     What sort of comment can you make about this? Why would you even have an opinion?
     What ought to be making headlines here is the fact that a Bar-appointed group thinks that there’s so much legal malpractice going on in the state that specialists are needed to defend the people committing all that malpractice.
     Yikes!
     I guess there is an upside to this for the legal profession. There are many selfless lawyers out there committing malpractice so that other lawyers will have work defending them.
     We should take our economic stimuli where we can get them.
     
     EXTREME FANTASY. I have another one for your collection of Amazing Arguments Made with a Straight Face.
     The following is from a U. S. Court of Appeals for the Ninth Circuit ruling called E.S.S. Entertainment 2000, Inc. v. Rock Star Videos, Inc. in which lawyers for the owner of a strip club claimed that the makers of the Grand Theft Auto video game infringed their trademark:

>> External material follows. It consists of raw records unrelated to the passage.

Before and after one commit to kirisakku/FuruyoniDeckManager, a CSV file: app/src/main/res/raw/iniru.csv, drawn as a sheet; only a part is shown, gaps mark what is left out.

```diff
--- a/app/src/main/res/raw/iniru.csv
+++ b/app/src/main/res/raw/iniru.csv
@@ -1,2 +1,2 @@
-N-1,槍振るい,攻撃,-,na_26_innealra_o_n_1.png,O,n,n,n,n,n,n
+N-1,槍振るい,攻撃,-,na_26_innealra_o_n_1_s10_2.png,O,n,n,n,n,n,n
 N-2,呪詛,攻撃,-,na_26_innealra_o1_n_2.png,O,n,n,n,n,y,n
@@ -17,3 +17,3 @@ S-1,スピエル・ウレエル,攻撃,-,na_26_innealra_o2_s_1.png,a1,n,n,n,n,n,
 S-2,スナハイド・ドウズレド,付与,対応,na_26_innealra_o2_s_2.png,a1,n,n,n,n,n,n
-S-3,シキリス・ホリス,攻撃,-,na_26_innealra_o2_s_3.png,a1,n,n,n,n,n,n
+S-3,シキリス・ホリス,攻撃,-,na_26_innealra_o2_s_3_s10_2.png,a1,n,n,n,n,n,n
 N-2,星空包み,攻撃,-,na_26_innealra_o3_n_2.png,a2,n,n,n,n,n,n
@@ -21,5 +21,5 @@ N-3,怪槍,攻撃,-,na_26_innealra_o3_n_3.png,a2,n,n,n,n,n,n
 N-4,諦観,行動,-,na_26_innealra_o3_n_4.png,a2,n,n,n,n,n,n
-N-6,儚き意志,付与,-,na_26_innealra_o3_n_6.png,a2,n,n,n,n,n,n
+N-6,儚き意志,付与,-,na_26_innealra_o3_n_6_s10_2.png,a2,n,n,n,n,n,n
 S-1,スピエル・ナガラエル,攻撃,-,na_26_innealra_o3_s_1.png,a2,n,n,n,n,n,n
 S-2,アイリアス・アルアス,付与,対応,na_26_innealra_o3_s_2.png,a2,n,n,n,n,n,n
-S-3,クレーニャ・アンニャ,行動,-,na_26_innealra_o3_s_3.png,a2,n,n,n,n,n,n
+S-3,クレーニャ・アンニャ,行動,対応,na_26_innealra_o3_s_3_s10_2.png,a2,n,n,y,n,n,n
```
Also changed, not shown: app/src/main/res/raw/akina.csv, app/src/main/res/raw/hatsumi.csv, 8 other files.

     “ESS also argues that, because players are free to ignore the storyline and spend as much time as they want at the Pig Pen, the Pig Pen can be considered a significant part of the Game, leading to confusion.”
     Imagine the kind of person who would buy, install, and begin playing a computer game and then just hang out in the game’s strip club.
     Yes, a man without a life who doesn’t have a virtual life either.
     Now imagine that person on the witness stand.
     This is the kind of concept that makes reading appellate opinions so much fun.
     
     QUIT WHILE YOU’RE BEHIND. Sometimes it’s best to advise your clients not to stand up for their rights. There ought to be a class in law school on how to back down.
     Case in point comes from a lawsuit filed in federal court in Los Angeles on behalf of the operator of an air cargo business who claims he was harassed by the Federal Aviation Administration after he got a letter threatening a fine and responded with a letter back “in which he allegedly referred to the allegations in the May, 2007 letter as being stupid.”
     Pretty soon, FAA agents and police were, allegedly, coming down on him.
     So what does our plaintiff do?
     Yep. He writes another complaining letter.
     Now, allegedly, he’s being falsely accused of causing so much interference with the agents that he had to be tasered.
     So what does he do next?
     He sues.
     This is not a promising pattern.
     That little fine at the beginning of this story is going to sound really reasonable.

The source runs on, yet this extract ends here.